If you can, get your hands on some wagashi, a delicious cheese commonly served with spicy green pepper. Pair it with Pemplemous, a sweet flavored local drink similar to lemonade.
It’s the perfect place to shop for souvenirs as merchants have stalls filled with goodies like keychains, wall art, purses, and other goods that tempt you to take them home to your loved ones.
Coming from Accra, it was pleasantly surprising to see how laid back the merchants were compared to those at Madina or Makola Market. The merchants at Grand Marché called me over to their stalls to take a look but were never overly aggressive in trying to sell their products.
When I visit local markets I’m usually being pulled, tapped, and even followed, so the Grand Marché gave me great insight into how calm the Togolese people are. For the first time, I felt like I was able to visit a market and truly take my time to explore and immerse myself in what was happening around me.
Generally, markets attract foreigners, and merchants are well aware of this, so they tend to charge their items higher. However, I found that most merchants were very honest in their pricing for items.
The market is also a great hangout spot for many locals, which I loved. Friends gathering inside a shop and having drinks as if the Marché was a local pub was refreshing. My guide and I also sat in a Nigerian-owned shop just talking to the merchants for an hour.
The Grand Marché has a very positive vibe and atmosphere. I found it very easy to connect with the locals at Grand Marché. Once a local noticed that I was a tourist in their home town, they immediately made me feel welcome. It felt like they wanted to connect with me on a personal level. It wasn’t all about trying to sell their product. I was taking a picture, and one lady called me over to take one with her, which was so sweet.
Togo is a francophone country, so French is, of course, the main language.

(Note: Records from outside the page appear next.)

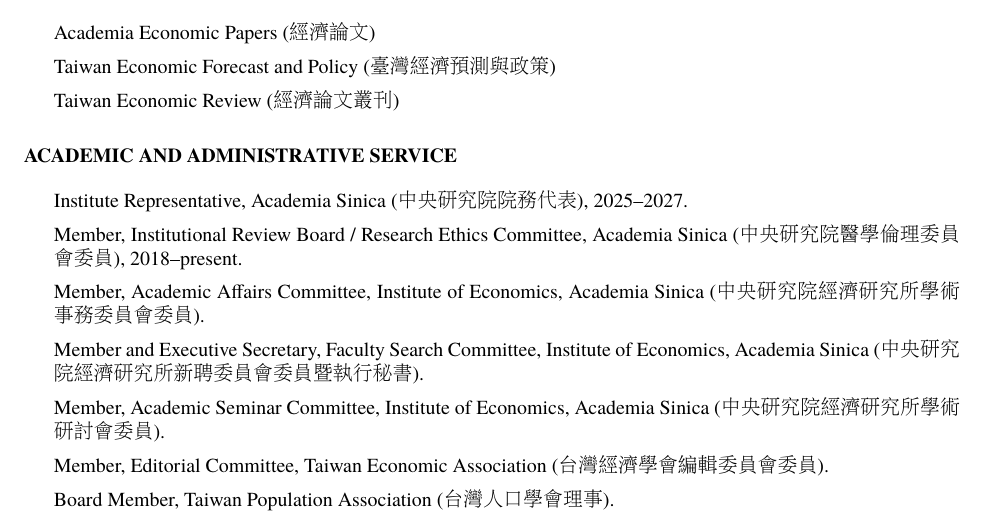
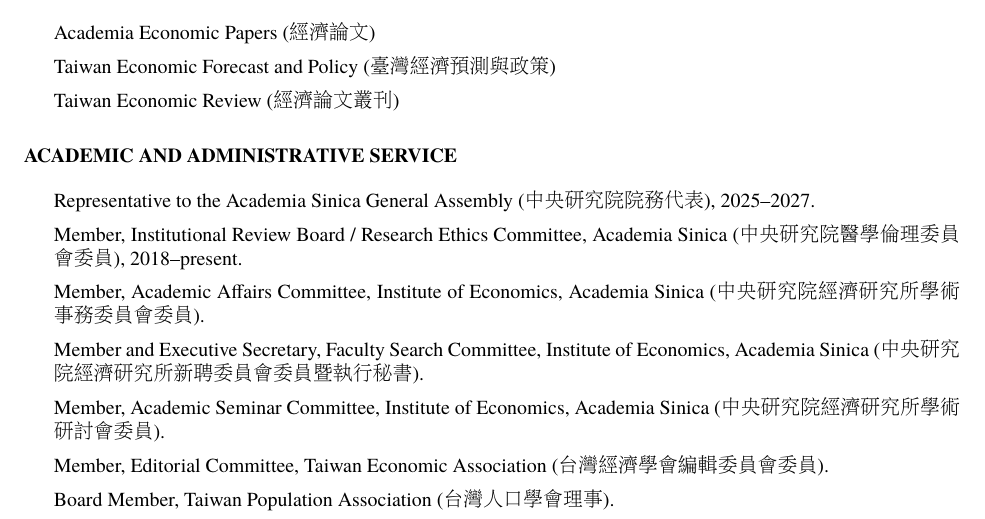
Before and after one commit to ttyangsinica/CV, a LaTeX CV (CV.tex): part of page 3 of 4, cut so that both start at the same text. Compiled offline with XeLaTeX; a missing font is replaced by an installed copy or a similar font.

Commit message:
Try font-arphic-uming via pre_compile apk; check TC/TW names with FandolSong fallback

```diff
--- a/CV.tex
+++ b/CV.tex
@@ -29,12 +29,14 @@
   \newCJKfontfamily\heiti{Microsoft JhengHei}
 }{%
   \setmainfont{TeX Gyre Termes}  % Times New Roman substitute on Linux/Overleaf
-  % AR PL UMing TW: thin Traditional Chinese Ming, closest to PMingLiU
-  \IfFontExistsTF{AR PL UMing TW}{%
-    \setCJKmainfont{AR PL UMing TW}
+  % Prefer thin AR PL UMing (closest to PMingLiU); fallback to FandolSong
+  \IfFontExistsTF{AR PL UMing TC}{%
+    \setCJKmainfont{AR PL UMing TC}%
+  }{\IfFontExistsTF{AR PL UMing TW}{%
+    \setCJKmainfont{AR PL UMing TW}%
   }{%
-    \setCJKmainfont{FandolSong}  % fallback if uming not found
-  }
+    \setCJKmainfont{FandolSong}%
+  }}
   \newCJKfontfamily\heiti{FandolHei}
 }
 %\setCJKmainfont{新細明體} %設定中文為系統上的字型,而英文不去更動,使用原TeX字型
@@ -393,7 +395,7 @@
 \section*{\textbf{Academic and Administrative Service}}
 
 \begin{itemize}
-  \item Institute Representative, Academia Sinica (中央研究院院務代表), 2025--2027.
+  \item Representative to the Academia Sinica General Assembly (中央研究院院務代表), 2025--2027.
 
   \item Member, Institutional Review Board / Research Ethics Committee, Academia Sinica
   (中央研究院醫學倫理委員會委員), 2018--present.
```
Also changed, not shown: .github/workflows/publish-pdf.yml (+1 -2 lines).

This is important to keep in mind as I did not find many merchants who spoke English. I can understand enough French to get by and converse about the pricing of items, but if you can’t, having a French speaker with you will come in handy, especially if you need to bargain!
Using Google Translate is also a great option for navigating the possible language barrier.
Across the entrance of the Marché is a beautiful beach you can spend the day at afterward! There is plenty of seating available.
Of course, Grand Marché is your typical crowded marketplace with a lot going on around you. Still, the lively atmosphere of the market and its friendly locals make it worth visiting.